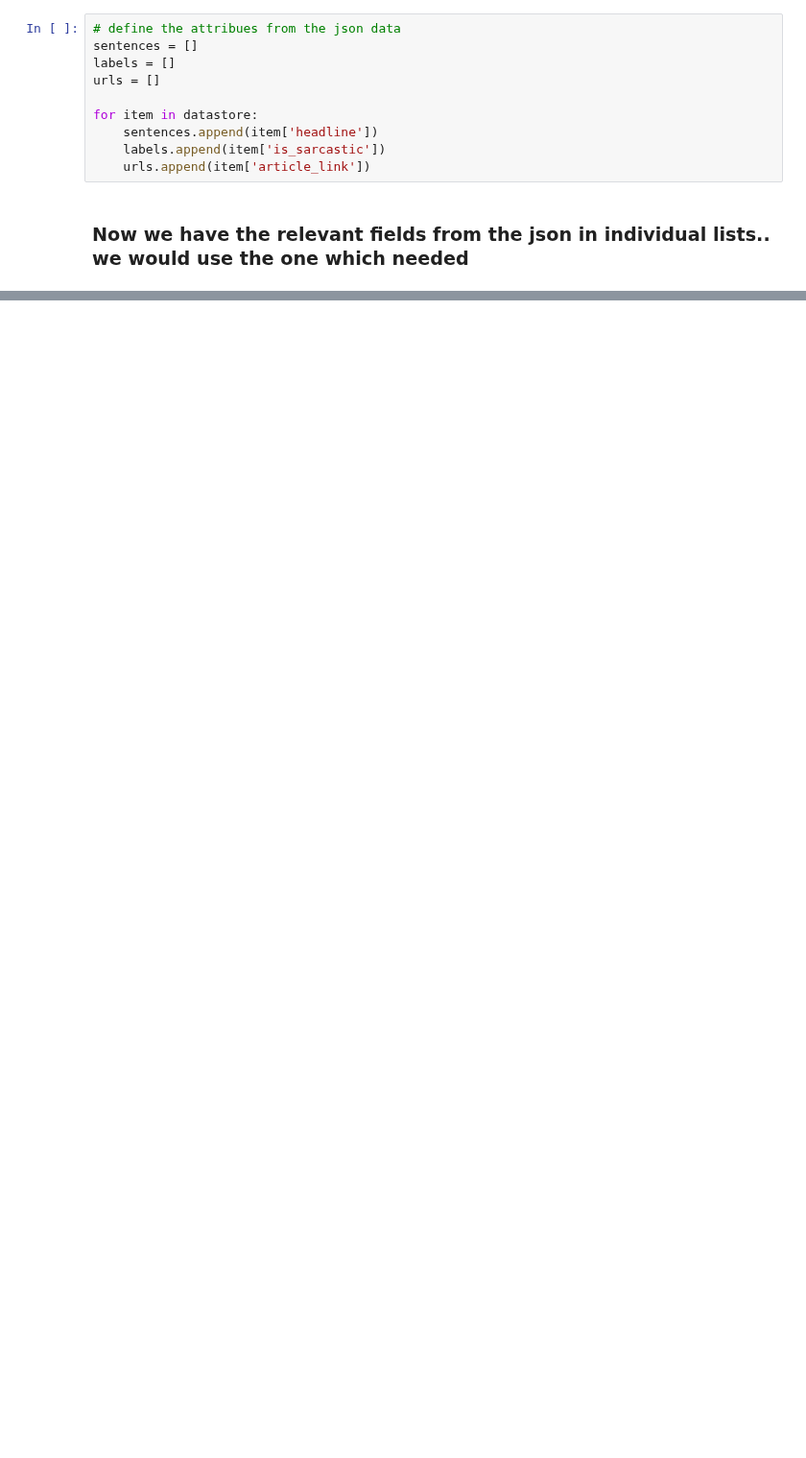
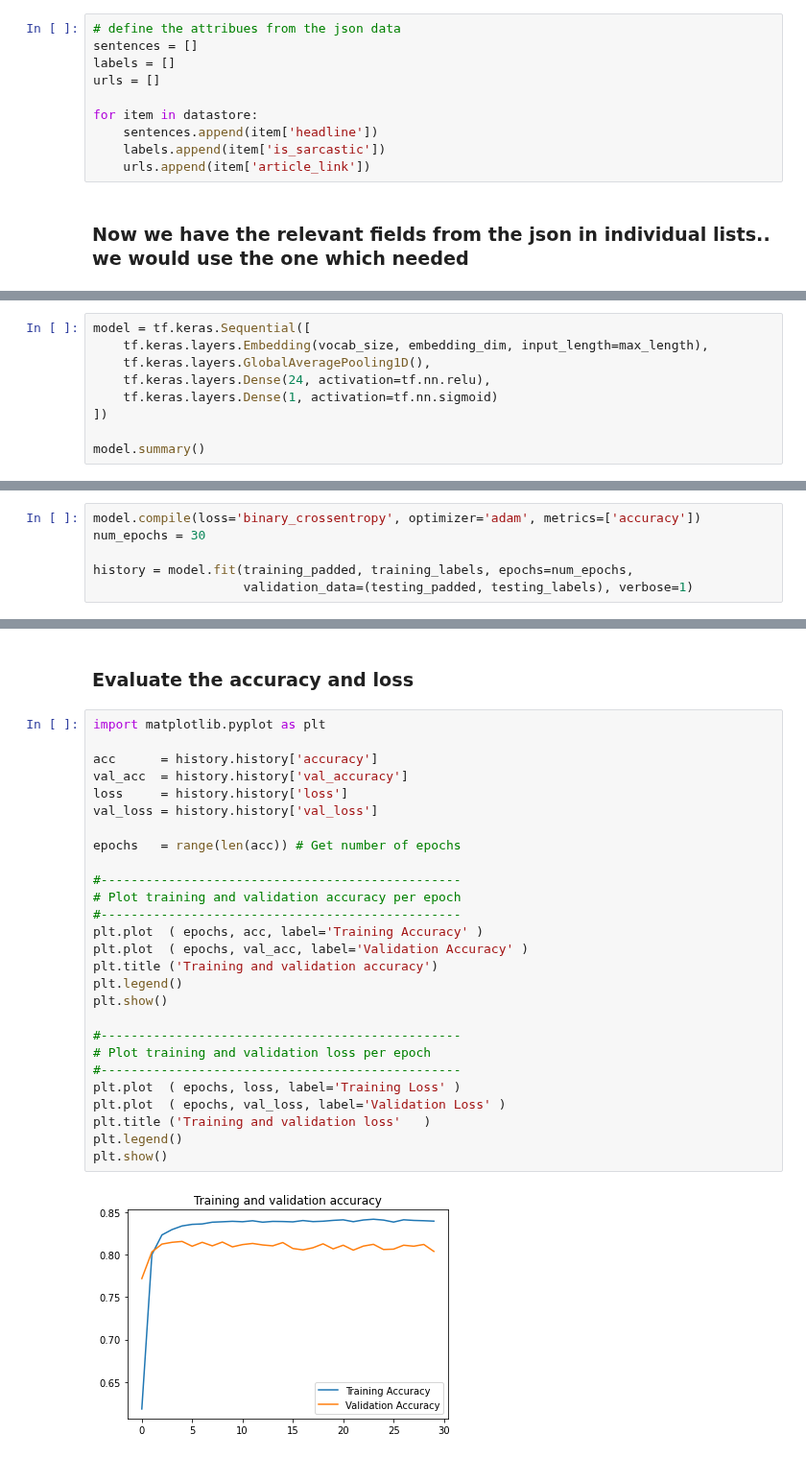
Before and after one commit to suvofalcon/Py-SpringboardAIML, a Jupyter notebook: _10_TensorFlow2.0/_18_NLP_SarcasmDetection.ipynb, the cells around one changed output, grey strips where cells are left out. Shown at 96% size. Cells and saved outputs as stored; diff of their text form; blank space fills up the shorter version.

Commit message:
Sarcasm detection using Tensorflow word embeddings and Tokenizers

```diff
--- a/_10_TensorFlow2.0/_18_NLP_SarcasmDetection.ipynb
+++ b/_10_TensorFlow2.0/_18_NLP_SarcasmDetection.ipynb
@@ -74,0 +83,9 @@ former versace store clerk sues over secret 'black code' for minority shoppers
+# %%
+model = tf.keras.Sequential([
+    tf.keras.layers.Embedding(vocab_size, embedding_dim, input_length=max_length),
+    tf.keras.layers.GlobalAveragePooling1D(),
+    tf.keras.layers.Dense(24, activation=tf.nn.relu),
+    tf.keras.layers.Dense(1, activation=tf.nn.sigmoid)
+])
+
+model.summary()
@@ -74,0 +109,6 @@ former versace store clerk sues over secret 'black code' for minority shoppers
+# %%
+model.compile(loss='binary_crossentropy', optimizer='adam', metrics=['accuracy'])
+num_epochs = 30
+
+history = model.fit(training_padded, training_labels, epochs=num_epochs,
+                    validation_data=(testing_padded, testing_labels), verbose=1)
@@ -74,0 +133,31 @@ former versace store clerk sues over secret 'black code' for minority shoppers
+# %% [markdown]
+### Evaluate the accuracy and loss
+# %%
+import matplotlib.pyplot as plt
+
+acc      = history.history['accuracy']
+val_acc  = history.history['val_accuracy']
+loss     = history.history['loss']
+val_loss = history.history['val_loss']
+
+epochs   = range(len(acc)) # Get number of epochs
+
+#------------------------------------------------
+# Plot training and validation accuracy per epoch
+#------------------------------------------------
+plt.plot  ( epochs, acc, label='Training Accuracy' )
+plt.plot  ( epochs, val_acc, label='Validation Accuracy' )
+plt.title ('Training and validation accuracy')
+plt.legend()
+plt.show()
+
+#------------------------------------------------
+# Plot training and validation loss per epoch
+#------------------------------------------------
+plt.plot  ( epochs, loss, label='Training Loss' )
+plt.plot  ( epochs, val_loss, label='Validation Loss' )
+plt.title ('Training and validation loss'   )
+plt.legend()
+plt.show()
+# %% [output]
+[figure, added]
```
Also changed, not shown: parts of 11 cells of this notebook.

--

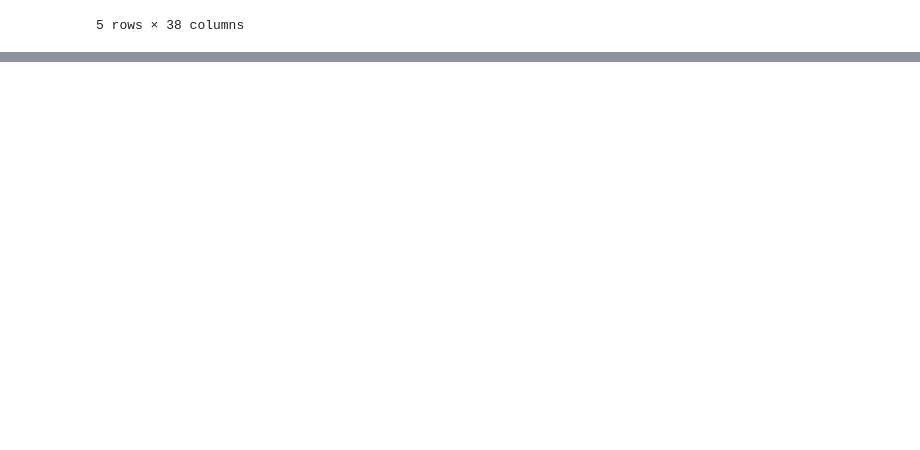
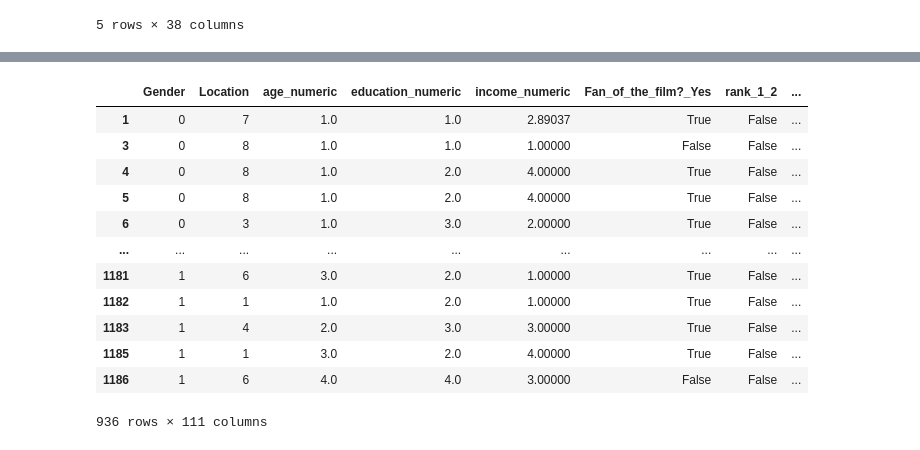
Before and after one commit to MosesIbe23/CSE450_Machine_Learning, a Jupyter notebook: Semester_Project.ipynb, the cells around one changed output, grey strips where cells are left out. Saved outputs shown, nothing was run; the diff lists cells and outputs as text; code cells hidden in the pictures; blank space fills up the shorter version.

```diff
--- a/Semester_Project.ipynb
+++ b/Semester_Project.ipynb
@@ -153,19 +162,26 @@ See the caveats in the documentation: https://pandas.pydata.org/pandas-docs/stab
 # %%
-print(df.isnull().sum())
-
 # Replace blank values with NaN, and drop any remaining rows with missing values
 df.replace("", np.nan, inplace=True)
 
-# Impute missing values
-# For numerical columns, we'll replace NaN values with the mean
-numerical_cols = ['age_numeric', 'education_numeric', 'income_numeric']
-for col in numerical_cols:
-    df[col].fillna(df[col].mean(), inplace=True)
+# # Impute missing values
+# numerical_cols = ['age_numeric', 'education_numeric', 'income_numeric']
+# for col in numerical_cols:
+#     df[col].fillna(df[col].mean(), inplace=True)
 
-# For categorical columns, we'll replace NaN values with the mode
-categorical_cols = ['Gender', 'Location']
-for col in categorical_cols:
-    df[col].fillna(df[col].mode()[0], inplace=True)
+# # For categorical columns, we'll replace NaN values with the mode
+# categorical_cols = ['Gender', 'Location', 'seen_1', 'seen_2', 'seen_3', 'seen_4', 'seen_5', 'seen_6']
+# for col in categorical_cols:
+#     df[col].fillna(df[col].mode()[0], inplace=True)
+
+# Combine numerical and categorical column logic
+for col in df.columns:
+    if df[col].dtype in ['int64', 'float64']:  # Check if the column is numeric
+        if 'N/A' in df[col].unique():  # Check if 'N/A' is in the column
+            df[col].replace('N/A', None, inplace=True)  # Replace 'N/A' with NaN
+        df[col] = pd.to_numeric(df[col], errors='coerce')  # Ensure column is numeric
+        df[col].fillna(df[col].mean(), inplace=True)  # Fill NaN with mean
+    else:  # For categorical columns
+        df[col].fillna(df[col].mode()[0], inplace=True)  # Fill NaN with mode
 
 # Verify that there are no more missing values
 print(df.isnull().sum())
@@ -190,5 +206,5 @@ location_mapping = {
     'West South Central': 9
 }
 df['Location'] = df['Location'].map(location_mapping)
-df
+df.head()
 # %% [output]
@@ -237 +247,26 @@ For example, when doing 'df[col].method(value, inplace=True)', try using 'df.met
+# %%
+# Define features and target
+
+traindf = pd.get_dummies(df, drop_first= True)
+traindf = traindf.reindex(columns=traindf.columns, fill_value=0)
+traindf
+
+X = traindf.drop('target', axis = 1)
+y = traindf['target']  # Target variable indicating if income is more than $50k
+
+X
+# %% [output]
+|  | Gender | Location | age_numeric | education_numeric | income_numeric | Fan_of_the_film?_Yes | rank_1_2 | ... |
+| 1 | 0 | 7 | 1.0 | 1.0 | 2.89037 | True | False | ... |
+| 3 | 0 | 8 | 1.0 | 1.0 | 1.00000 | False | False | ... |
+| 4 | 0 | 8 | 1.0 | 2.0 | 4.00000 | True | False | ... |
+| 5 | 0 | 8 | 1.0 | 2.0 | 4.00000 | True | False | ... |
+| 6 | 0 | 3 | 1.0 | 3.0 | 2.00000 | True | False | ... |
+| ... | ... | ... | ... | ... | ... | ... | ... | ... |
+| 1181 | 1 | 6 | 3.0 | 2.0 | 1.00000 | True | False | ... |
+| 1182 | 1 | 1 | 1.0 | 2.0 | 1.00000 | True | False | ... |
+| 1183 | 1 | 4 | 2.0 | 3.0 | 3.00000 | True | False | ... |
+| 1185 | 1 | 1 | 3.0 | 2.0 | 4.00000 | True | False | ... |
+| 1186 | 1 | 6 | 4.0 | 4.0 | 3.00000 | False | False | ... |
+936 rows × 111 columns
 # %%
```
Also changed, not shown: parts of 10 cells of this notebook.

---

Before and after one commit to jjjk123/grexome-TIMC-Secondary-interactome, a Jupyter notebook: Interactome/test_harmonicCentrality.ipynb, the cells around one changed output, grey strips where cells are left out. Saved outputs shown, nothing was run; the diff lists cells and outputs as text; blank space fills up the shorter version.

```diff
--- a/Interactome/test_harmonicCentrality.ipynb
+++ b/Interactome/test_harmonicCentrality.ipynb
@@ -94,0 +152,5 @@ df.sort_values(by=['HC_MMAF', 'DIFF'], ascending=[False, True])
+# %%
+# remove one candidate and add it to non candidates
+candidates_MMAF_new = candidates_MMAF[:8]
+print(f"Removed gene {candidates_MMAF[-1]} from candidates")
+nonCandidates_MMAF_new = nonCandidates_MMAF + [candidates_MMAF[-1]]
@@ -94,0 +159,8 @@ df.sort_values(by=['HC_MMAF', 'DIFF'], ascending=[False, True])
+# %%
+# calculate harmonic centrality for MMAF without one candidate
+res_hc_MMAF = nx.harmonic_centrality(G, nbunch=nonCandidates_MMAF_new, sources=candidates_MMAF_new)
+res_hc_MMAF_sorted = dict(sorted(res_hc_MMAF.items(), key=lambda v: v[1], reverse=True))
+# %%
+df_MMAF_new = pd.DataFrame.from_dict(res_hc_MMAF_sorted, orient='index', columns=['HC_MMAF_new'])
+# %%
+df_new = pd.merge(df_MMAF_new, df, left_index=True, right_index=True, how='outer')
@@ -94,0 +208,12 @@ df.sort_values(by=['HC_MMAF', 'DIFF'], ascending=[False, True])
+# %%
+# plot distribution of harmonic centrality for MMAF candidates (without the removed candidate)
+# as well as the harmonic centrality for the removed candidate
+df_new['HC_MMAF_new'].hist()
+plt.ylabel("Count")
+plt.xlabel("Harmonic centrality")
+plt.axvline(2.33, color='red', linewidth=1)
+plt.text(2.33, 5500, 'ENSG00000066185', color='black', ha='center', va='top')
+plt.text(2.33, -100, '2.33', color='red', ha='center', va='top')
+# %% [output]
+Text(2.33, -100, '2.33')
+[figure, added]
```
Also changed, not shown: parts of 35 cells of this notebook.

◆ EXERCISE PROMPT ◆
Give the number of lines in the listing that contain the string "keras". Write nothing else.

◆ SOLUTION FOR THIS PROBLEM ◆
5